Robot Barbarossa: Russian Front 1941 is a solitaire board game about the German invasion of the Soviet Union in June of 1941 designed and developed by Lou Coatney.
Note that this game is Copyrighted, not Public Domain, but is free to Print & Play under certain conditions.
(see www.coatneyhistory.com/RobotBarb.htm for details ).
On the night of February 13 at Ares Oslo, Tor and I were the live players against the Axis robot, hereafter "Hans." (As an Augustana College senior, Frank Chadwick wrote a short story in the literary yearbook about a young German soldier on the Russian Front, titled "Hans.")
As badly as the Russians' Medium - "historical" - arrays had collapsed in games before, I converted 3 0-factor mekhkors to 1s and *6* 0-factor armies to *2*s overall. Before we played this game, I wasn't sure Tor was enthused about RB, so I asked if he wanted to play another game or a game with another group, but he was willing to try Robot Barbarossa again. (After this game he seems to like it more and now he wants to play with us as the live Axis players again for our next game. He (too) seems to think the robot priorities and specific rules satisfactorily direct robot operations without live players feeling they are only playing themselves.)
After sorting out the Russian pieces and taking 2 out of each 3 unknown strength infantry and tank groups, I set them up by type in the historical positions. With live Russian players, we then get to peek at the tank units to see their strengths - tanks being somewhat more predictable quantums of force than infantry - but they stay face down to be computed for robot attacking odds calculations as 1, until actually attacked and officially revealed.
Tor again took the south, this time as the Russian Southwest Front commander, and I took the Western and Northern Front sectors. We initially had some difficulty not identifying with/as the Axis - we were starting to feel schizoid :) - but eventually got over that.
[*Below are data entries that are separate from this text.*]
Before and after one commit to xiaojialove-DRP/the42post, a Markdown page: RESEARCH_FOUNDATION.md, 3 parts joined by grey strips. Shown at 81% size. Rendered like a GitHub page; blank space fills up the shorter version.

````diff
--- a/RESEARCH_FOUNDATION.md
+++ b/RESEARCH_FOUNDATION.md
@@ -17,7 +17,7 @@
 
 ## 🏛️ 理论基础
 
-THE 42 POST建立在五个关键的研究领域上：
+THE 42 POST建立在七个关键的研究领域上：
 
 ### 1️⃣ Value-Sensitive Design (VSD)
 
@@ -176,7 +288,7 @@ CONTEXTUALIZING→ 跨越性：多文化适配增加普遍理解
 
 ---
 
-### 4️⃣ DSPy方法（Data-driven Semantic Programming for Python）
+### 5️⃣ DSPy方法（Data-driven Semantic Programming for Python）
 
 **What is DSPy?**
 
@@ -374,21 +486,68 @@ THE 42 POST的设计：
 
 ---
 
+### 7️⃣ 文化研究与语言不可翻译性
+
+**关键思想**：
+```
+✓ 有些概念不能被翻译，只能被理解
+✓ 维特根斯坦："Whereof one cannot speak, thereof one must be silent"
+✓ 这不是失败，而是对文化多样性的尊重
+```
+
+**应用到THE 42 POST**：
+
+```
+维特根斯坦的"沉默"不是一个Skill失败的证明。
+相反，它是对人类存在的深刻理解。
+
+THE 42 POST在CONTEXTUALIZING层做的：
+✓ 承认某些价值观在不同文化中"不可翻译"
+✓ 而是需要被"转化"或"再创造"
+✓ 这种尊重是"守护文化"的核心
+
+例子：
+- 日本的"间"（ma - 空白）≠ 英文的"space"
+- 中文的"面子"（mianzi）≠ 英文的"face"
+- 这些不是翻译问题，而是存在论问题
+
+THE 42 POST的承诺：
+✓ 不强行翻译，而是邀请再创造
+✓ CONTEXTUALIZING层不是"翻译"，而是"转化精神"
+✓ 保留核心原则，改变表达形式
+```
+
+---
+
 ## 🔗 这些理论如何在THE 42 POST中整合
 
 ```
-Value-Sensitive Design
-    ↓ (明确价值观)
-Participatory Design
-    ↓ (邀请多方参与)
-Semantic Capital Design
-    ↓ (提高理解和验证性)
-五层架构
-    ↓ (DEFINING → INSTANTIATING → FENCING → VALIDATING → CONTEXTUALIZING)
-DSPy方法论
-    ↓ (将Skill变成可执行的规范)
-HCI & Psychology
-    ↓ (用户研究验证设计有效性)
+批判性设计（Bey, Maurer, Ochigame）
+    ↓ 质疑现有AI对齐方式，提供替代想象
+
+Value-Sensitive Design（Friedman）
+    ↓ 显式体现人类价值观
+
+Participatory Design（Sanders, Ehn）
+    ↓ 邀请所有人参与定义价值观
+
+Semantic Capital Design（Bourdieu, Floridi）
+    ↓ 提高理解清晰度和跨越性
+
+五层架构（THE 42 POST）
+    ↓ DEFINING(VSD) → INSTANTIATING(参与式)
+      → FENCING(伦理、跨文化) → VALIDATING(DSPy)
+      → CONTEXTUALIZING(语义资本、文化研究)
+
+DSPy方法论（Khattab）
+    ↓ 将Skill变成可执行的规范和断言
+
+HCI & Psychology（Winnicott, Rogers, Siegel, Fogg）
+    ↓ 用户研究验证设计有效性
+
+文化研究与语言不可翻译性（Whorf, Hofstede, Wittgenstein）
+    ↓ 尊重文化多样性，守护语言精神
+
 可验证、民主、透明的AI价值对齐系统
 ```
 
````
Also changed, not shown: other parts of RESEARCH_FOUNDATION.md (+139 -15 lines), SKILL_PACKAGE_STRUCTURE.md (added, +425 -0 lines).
In the first (June 1941) attacks, Southwest Front aviation actually shot down the 4.Luftflotte depriving Army Group South of its close air support but also giving Tor aviation to ground-support a counterattack or harass-bomb an AGS troop concentration (possibly Disrupting one or more Axis units therein for 2 turns). Army Group South nonetheless bludgeoned its way through and out of the Lvov positions and the mekhanized korps backing it up.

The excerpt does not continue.